Items listed in a dataset:

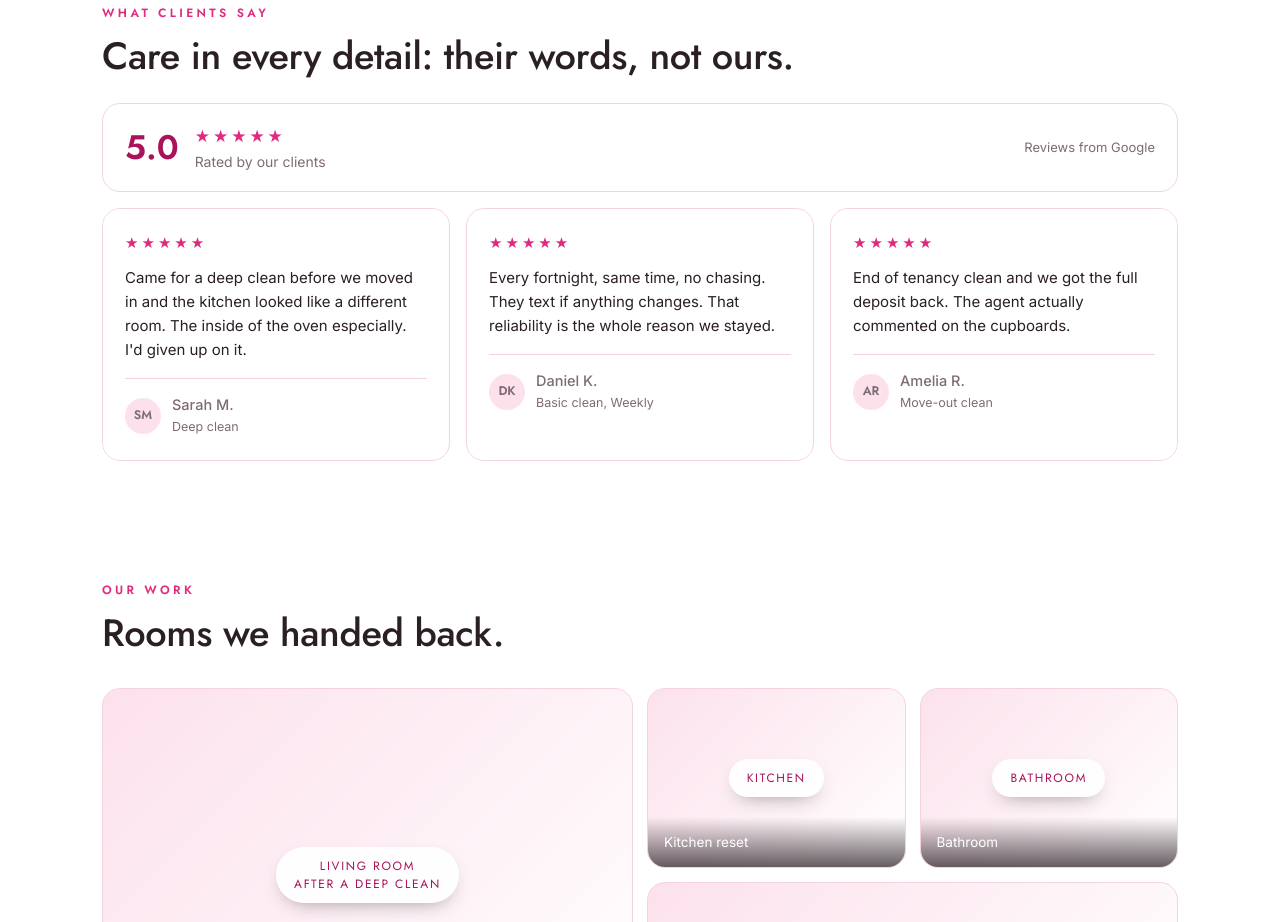
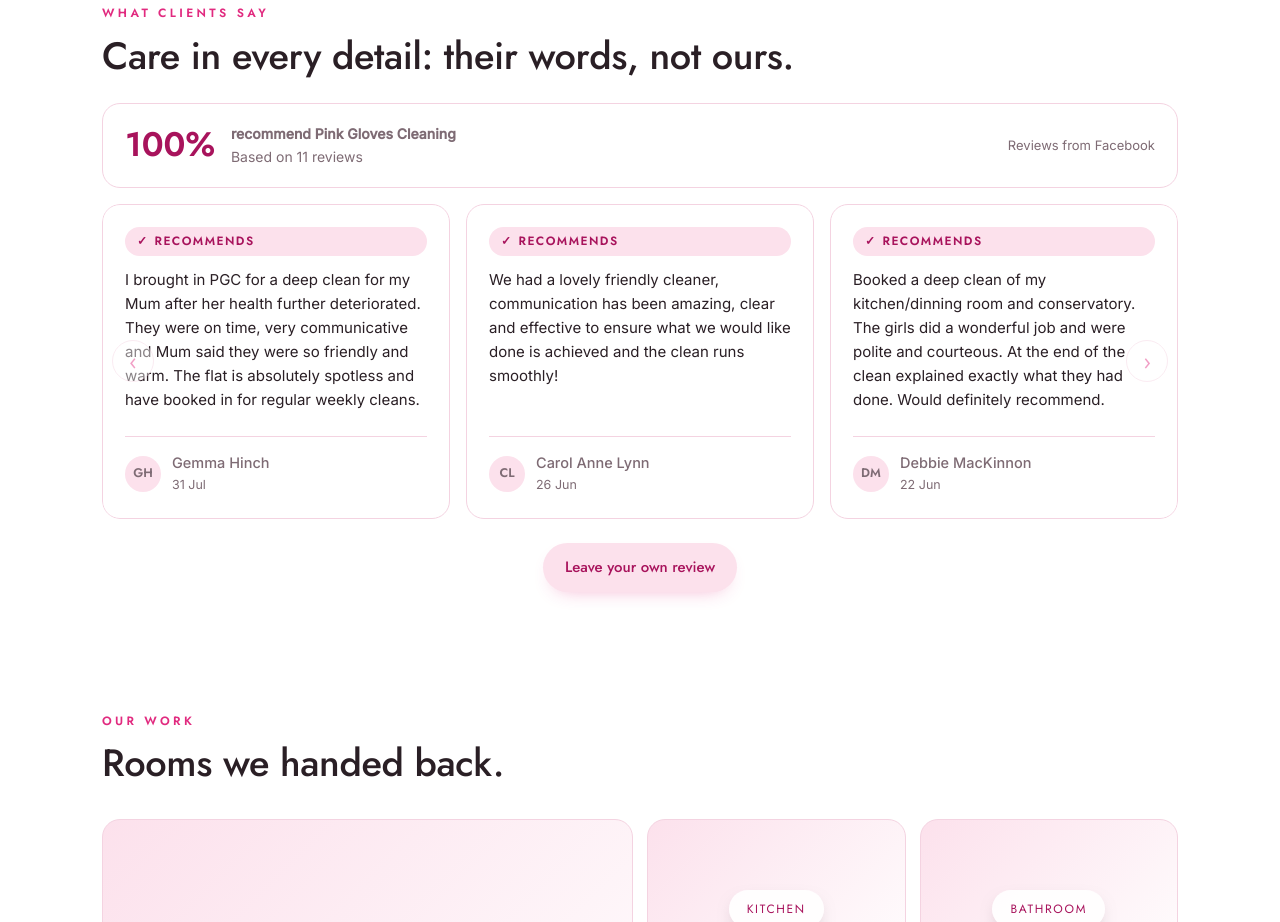
Before and after one commit to Arturyux/pink-gloves, a website built with Vite: page index.html in a window 1280 px wide. Shown: the part 2360-3282 px from the top of the page. Built offline with nearby package versions, Linux system fonts and the light colour scheme.

Commit message:
review changed to real facebook reviews, and reviwe cards UI changed

```diff
--- a/index.html
+++ b/index.html
@@ -292,37 +292,80 @@
     <h2>Care in every detail: their words, not ours.</h2>
 
     <div class="rating-bar" id="ratingBar">
-      <span class="score" id="score">5.0</span>
+      <span class="score" id="score">100%</span>
       <div>
-        <div class="stars" aria-hidden="true">★★★★★</div>
-        <div class="meta"><span id="count">Rated by our clients</span></div>
+        <div class="meta"><b id="count">recommend Pink Gloves Cleaning</b></div>
+        <div class="meta">Based on 11 reviews</div>
       </div>
-      <span class="src">Reviews from Google</span>
+      <span class="src">Reviews from Facebook</span>
     </div>
 
     <div class="carousel" id="reviewCarousel">
       <div class="review-window">
         <div class="review-grid" id="reviewGrid">
-          <!-- filled by script.js. Static fallback below stays if the API is off -->
           <article class="review">
-            <div class="stars" aria-hidden="true">★★★★★</div>
-            <blockquote>Came for a deep clean before we moved in and the kitchen looked like a different room. The inside of the oven especially. I'd given up on it.</blockquote>
-            <footer><span class="avatar">SM</span><span><b>Sarah M.</b><span>Deep clean</span></span></footer>
+            <div class="rec">Recommends</div>
+            <blockquote>I brought in PGC for a deep clean for my Mum after her health further deteriorated. They were on time, very communicative and Mum said they were so friendly and warm. The flat is absolutely spotless and have booked in for regular weekly cleans.</blockquote>
+            <footer><span class="avatar">GH</span><span><b>Gemma Hinch</b><span>31 Jul</span></span></footer>
           </article>
           <article class="review">
-            <div class="stars" aria-hidden="true">★★★★★</div>
-            <blockquote>Every fortnight, same time, no chasing. They text if anything changes. That reliability is the whole reason we stayed.</blockquote>
-            <footer><span class="avatar">DK</span><span><b>Daniel K.</b><span>Basic clean, Weekly</span></span></footer>
+            <div class="rec">Recommends</div>
+            <blockquote>We had a lovely friendly cleaner, communication has been amazing, clear and effective to ensure what we would like done is achieved and the clean runs smoothly!</blockquote>
+            <footer><span class="avatar">CL</span><span><b>Carol Anne Lynn</b><span>26 Jun</span></span></footer>
           </article>
           <article class="review">
-            <div class="stars" aria-hidden="true">★★★★★</div>
-            <blockquote>End of tenancy clean and we got the full deposit back. The agent actually commented on the cupboards.</blockquote>
-            <footer><span class="avatar">AR</span><span><b>Amelia R.</b><span>Move-out clean</span></span></footer>
+            <div class="rec">Recommends</div>
+            <blockquote>Booked a deep clean of my kitchen/dinning room and conservatory. The girls did a wonderful job and were polite and courteous. At the end of the clean explained exactly what they had done. Would definitely recommend.</blockquote>
+            <footer><span class="avatar">DM</span><span><b>Debbie MacKinnon</b><span>22 Jun</span></span></footer>
+          </article>
+          <article class="review">
+            <div class="rec">Recommends</div>
+            <blockquote>I had an excellent experience with this cleaning company. The team was punctual, professional, and very thorough. My place was left spotless and fresh, with great attention to detail. I'm very satisfied with the service and would happily recommend them.</blockquote>
+            <footer><span class="avatar">ЛВ</span><span><b>Леся Винничук</b><span>31 May</span></span></footer>
+          </article>
+          <article class="review">
+            <div class="rec">Recommends</div>
+            <blockquote>Amazing service quick reliable fantastic!</blockquote>
+            <footer><span class="avatar">NM</span><span><b>Nicola Milne</b><span>23 May</span></span></footer>
+          </article>
+          <article class="review">
+            <div class="rec">Recommends</div>
+            <blockquote>Booked a general clean today. Service and communication was wonderful. Delighted with the attention to detail and especially how shiny my shower screens were!! Lovely people and great job! Highly recommend.</blockquote>
+            <footer><span class="avatar">SD</span><span><b>Susan Durkin</b><span>22 May</span></span></footer>
+          </article>
+          <article class="review">
+            <div class="rec">Recommends</div>
+            <blockquote>Amazing service and price for deep clean. The girls arrived early and we're fantastic. I would recommend.</blockquote>
+            <footer><span class="avatar">CL</span><span><b>Claire Louise</b><span>16 May</span></span></footer>
+          </article>
+          <article class="review">
+            <div class="rec">Recommends</div>
+            <blockquote>I highly recommend them. The work was done to the highest standard, with attention to detail. I recommend them to everyone xxx</blockquote>
+            <footer><span class="avatar">KK</span><span><b>Klaudia Kusibab</b><span>24 Mar</span></span></footer>
+          </article>
+          <article class="review">
+            <div class="rec">Recommends</div>
+            <blockquote>Good reliable cleaning service would highly recommend</blockquote>
+            <footer><span class="avatar">TG</span><span><b>Tracy Gibson</b><span>23 Mar</span></span></footer>
+          </article>
+          <article class="review">
+            <div class="rec">Recommends</div>
+            <blockquote>Excellent company, professional and reliable.</blockquote>
+            <footer><span class="avatar">LM</span><span><b>Louise Mortimer</b><span>23 Mar</span></span></footer>
+          </article>
+          <article class="review">
+            <div class="rec">Recommends</div>
+            <blockquote>Really happy with the service! The cleaner was punctual, friendly, and did a fantastic job! My home looks and feels so much fresher. It has taken a lot of stress off my plate, Thank you again</blockquote>
+            <footer><span class="avatar">NF</span><span><b>Natalie Fagan</b><span>23 Mar</span></span></footer>
           </article>
         </div>
         <button type="button" class="car-arrow car-prev" id="reviewPrev" aria-label="Previous review">‹</button>
         <button type="button" class="car-arrow car-next" id="reviewNext" aria-label="Next review">›</button>
       </div>
+    </div>
+
+    <div class="reviews-cta">
+      <a class="btn" href="https://www.facebook.com/profile.php?id=61579447718736" rel="noopener" target="_blank">Leave your own review</a>
     </div>
   </div>
 </section>
--- a/style.css
+++ b/style.css
@@ -474,6 +474,7 @@ body{overflow-x:hidden}
 .rating-bar .meta{font-size:14px;color:var(--muted)}
 .rating-bar .src{margin-left:auto;font-size:13px;color:var(--muted)}
 .carousel{margin-top:16px}
+.reviews-cta{display:flex;justify-content:center;margin-top:24px}
 .review-window{position:relative;overflow:hidden;border-radius:var(--r);touch-action:pan-y}
 .review-grid{display:flex;gap:16px;transition:transform .5s cubic-bezier(.4,0,.2,1)}
 .car-arrow{
@@ -505,10 +506,22 @@ body{overflow-x:hidden}
 .review{
   background:var(--white);border:1px solid var(--line);border-radius:var(--r);padding:22px;
   flex:0 0 calc((100% - 32px) / 3);min-width:0;
+  /* column + margin-top:auto on the footer pins the reviewer to the bottom, so
+     names line up across cards whatever the quote length. The track is a flex
+     row, so cards already stretch to match the tallest. */
+  display:flex;flex-direction:column;
 }
-.review .stars{font-size:15px;margin-bottom:10px}
+/* Facebook recommendations are a yes/no, not a star score, so the card shows
+   what was actually given rather than inventing a rating out of five. */
+.review .rec{
+  display:inline-flex;align-items:center;gap:6px;margin-bottom:12px;
+  font-family:"Jost",sans-serif;font-size:12px;font-weight:600;
+  letter-spacing:.12em;text-transform:uppercase;color:var(--pink-deep);
+  background:var(--pink-soft);border-radius:999px;padding:5px 12px;
+}
+.review .rec::before{content:"\2713";font-size:12px;font-weight:700}
 .review blockquote{font-size:15px;line-height:1.6}
-.review footer{display:flex;align-items:center;gap:11px;margin-top:16px;padding-top:14px;border-top:1px solid var(--line)}
+.review footer{display:flex;align-items:center;gap:11px;margin-top:auto;padding-top:14px;border-top:1px solid var(--line)}
 .avatar{
   width:36px;height:36px;border-radius:50%;flex:none;
   background:var(--pink-soft);color:var(--pink-deep);
```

- Exercise directions:
From the entries above, say how many lines contain "background". Only the number is wanted.

- Output of the exercise:
3